◆ **DATASET**:
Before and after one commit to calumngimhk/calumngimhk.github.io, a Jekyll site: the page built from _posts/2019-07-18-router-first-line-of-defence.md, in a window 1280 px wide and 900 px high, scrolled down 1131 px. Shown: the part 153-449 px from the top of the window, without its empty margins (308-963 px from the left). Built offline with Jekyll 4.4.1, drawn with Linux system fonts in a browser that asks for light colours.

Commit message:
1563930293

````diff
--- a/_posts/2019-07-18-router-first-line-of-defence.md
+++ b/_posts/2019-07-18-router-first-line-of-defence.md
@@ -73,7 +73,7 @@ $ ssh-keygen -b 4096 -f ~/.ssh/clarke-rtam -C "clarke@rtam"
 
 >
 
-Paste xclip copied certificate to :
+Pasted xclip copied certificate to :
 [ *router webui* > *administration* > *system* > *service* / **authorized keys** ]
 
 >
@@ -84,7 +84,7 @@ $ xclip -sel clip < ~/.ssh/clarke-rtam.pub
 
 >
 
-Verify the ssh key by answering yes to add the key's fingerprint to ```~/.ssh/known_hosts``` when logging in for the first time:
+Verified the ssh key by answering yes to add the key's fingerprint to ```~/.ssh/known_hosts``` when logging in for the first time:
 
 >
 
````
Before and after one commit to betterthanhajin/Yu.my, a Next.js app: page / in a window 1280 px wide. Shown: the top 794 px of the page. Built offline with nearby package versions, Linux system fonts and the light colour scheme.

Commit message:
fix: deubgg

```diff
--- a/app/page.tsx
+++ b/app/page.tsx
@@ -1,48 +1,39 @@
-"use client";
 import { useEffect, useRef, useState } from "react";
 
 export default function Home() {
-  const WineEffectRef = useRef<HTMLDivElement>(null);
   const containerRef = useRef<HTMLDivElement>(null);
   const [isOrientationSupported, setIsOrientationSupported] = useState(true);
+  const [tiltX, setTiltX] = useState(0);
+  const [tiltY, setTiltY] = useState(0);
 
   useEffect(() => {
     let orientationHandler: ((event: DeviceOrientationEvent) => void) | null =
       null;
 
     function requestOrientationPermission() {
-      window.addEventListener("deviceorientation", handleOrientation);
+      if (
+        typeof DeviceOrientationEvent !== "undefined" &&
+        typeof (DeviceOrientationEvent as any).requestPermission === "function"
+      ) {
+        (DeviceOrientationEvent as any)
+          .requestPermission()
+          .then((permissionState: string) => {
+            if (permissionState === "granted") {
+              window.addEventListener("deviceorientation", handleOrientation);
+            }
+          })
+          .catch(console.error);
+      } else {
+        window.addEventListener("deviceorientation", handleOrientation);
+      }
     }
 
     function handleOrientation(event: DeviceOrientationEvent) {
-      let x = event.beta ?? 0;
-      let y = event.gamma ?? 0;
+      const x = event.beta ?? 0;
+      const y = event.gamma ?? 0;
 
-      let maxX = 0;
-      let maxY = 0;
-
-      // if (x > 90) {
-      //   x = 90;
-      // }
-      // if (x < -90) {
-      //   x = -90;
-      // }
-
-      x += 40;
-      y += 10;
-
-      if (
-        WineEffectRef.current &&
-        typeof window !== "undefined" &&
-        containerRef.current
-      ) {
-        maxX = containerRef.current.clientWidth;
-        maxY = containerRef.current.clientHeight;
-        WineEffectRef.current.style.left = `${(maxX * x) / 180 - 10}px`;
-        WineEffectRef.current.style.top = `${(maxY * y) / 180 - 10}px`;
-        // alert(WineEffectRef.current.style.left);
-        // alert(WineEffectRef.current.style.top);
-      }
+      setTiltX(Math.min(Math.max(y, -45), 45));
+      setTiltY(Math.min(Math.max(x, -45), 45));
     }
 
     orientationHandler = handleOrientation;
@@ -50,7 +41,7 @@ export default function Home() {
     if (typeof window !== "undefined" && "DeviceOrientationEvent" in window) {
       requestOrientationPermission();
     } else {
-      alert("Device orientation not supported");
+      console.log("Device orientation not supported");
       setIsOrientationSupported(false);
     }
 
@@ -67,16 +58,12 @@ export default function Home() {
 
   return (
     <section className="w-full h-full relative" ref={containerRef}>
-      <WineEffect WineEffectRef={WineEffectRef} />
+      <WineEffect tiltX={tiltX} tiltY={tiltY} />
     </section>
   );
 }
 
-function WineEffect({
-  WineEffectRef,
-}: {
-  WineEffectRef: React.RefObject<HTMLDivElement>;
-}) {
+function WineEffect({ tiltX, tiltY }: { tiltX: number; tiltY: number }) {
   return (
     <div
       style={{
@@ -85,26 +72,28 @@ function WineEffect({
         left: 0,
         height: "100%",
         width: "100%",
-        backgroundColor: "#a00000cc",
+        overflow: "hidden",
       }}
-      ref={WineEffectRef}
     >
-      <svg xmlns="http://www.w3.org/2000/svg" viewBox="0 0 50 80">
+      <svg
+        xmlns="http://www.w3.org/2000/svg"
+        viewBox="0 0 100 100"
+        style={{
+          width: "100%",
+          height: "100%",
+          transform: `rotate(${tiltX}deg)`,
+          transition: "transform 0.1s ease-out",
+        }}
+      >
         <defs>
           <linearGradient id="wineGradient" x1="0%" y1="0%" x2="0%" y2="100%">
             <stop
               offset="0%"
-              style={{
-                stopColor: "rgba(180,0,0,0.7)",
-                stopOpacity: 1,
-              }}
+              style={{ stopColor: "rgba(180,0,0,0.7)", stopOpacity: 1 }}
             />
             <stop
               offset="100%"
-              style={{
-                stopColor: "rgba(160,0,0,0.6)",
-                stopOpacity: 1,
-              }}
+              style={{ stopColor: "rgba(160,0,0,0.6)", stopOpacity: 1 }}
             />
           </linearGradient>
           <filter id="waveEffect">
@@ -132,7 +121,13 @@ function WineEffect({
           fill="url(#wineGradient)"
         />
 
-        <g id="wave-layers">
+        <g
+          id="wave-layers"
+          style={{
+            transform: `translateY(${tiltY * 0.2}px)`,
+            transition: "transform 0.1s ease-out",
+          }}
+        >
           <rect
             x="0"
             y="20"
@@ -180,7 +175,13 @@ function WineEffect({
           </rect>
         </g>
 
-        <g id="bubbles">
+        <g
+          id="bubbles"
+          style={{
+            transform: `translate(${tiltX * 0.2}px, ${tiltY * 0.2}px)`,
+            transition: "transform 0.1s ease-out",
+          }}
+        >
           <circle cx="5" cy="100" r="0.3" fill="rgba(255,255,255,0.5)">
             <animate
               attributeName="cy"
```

◆ **EXERCISE AIM**:
Return, from the data, each line that has the word "current" in it.

◆ **SOLUTION TO THE PROBLEM**:
-        WineEffectRef.current &&
-        containerRef.current
-        maxX = containerRef.current.clientWidth;
-        maxY = containerRef.current.clientHeight;
-        WineEffectRef.current.style.left = `${(maxX * x) / 180 - 10}px`;
-        WineEffectRef.current.style.top = `${(maxY * y) / 180 - 10}px`;
-        // alert(WineEffectRef.current.style.left);
-        // alert(WineEffectRef.current.style.top);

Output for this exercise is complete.